**Problem description**
Report every line from the material that contains the word "main".
▬▬▬▬▬▬▬▬▬▬
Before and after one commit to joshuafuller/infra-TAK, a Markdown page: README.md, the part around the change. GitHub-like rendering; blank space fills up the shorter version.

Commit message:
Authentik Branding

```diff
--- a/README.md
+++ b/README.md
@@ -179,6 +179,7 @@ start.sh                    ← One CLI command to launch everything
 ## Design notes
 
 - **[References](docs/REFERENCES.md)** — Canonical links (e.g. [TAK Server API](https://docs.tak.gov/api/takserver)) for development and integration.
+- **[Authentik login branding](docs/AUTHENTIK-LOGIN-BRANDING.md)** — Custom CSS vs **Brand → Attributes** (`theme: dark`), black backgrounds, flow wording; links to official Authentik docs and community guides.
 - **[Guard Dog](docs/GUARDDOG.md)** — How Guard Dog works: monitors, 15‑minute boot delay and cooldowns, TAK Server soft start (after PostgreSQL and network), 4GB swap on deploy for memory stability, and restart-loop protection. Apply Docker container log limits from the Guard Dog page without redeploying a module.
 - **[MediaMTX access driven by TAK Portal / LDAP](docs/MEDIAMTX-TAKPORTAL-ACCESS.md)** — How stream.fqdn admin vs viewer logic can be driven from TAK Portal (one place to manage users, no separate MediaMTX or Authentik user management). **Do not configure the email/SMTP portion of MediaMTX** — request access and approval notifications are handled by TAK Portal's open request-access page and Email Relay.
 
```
▬▬▬▬▬▬▬▬▬▬
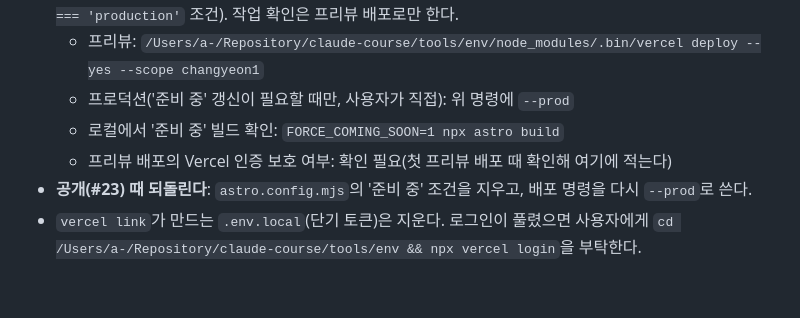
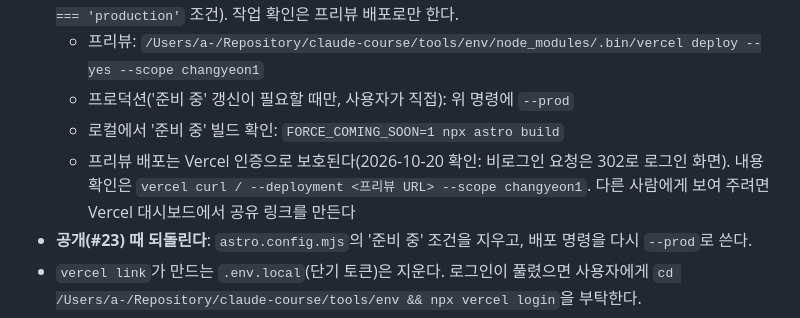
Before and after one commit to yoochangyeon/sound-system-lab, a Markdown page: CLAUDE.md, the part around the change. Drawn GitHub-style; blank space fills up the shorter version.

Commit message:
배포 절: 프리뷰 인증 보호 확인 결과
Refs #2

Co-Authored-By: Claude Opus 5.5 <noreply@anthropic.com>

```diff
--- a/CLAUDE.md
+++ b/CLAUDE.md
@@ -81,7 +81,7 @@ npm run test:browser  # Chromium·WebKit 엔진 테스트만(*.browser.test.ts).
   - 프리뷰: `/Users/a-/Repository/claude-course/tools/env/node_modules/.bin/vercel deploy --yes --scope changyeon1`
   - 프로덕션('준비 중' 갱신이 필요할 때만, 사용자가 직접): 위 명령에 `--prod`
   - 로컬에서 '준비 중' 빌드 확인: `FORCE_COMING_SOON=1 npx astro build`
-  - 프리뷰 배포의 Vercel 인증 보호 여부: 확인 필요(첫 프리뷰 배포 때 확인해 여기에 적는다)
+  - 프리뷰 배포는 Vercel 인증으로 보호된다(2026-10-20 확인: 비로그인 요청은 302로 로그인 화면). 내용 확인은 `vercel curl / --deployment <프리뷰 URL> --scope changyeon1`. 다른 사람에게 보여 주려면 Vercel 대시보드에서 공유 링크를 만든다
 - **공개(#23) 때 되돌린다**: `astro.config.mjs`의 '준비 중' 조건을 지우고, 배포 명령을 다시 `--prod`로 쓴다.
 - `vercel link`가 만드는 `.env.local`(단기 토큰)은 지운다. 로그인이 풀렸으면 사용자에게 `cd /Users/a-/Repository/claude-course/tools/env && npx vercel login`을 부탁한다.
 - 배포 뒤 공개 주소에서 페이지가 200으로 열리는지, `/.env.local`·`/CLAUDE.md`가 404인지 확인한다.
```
▬▬▬▬▬▬▬▬▬▬
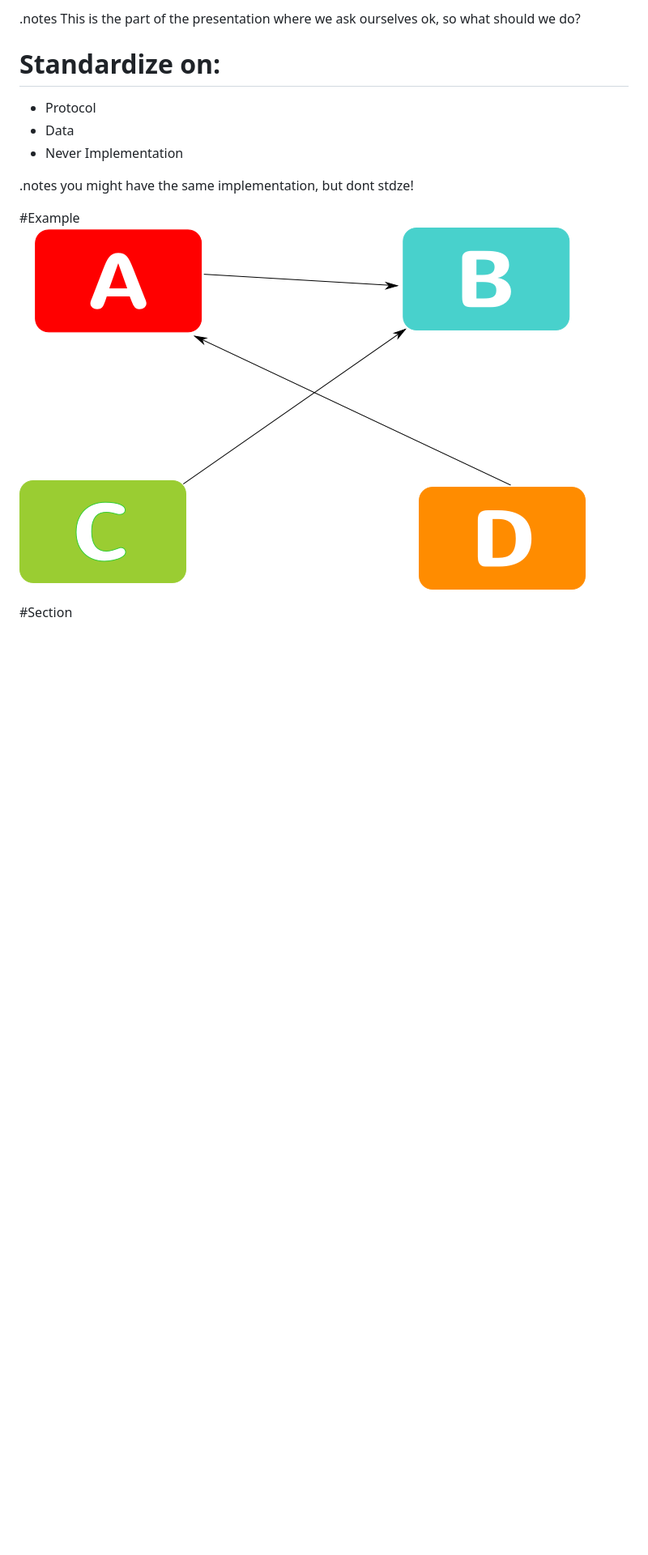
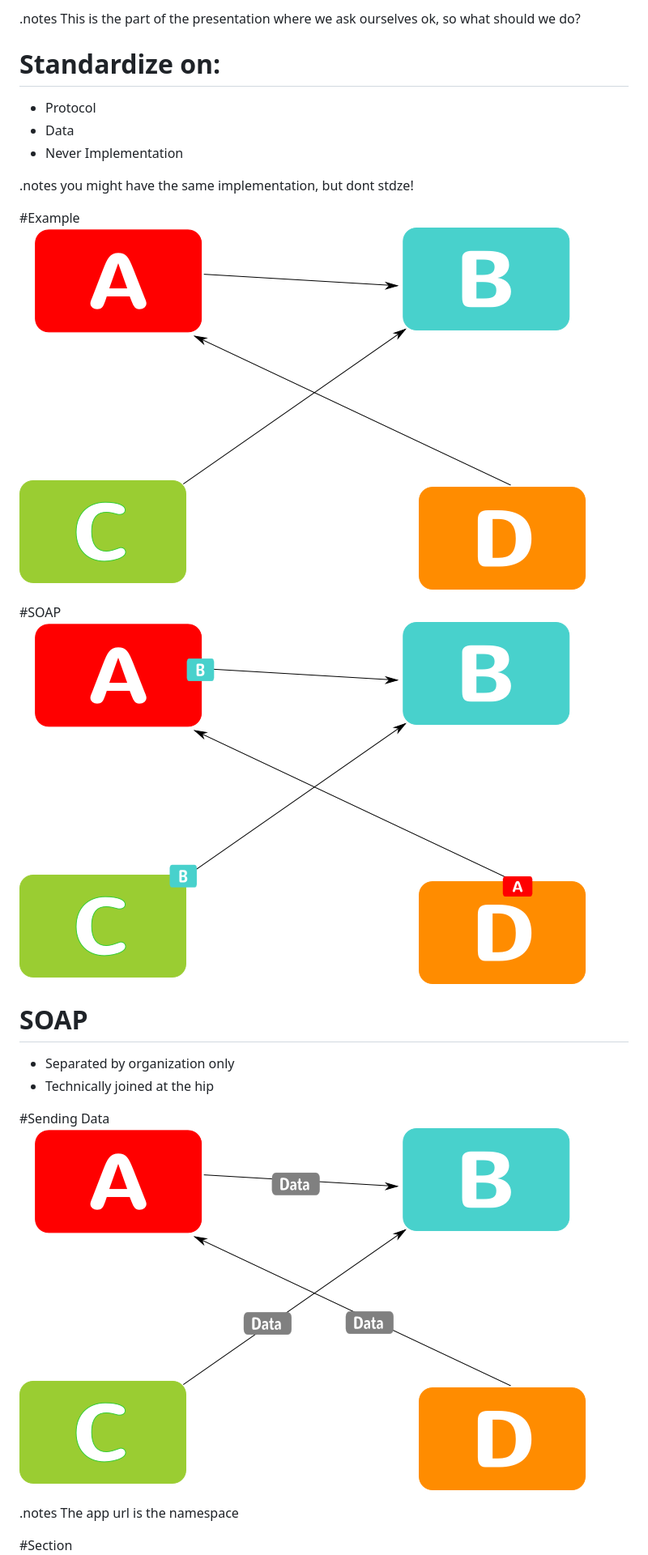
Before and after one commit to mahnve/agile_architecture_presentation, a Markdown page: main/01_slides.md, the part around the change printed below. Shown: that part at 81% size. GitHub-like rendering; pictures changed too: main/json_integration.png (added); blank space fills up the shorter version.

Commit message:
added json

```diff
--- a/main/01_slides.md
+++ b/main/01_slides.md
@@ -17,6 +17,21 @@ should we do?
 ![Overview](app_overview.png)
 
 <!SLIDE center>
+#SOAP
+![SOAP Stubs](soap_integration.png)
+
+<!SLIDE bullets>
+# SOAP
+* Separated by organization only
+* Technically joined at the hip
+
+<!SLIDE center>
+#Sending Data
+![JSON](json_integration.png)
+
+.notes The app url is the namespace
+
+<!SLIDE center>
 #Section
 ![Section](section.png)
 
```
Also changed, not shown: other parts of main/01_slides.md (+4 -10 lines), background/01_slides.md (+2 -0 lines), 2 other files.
▬▬▬▬▬▬▬▬▬▬
**Solution for this exercise**
Before and after one commit to mahnve/agile_architecture_presentation, a Markdown page: main/01_slides.md, the part around the change printed below. Shown: that part at 81% size. GitHub-like rendering; pictures changed too: main/json_integration.png (added); blank space fills up the shorter version.
--- a/main/01_slides.md
+++ b/main/01_slides.md
Also changed, not shown: other parts of main/01_slides.md (+4 -10 lines), background/01_slides.md (+2 -0 lines), 2 other files.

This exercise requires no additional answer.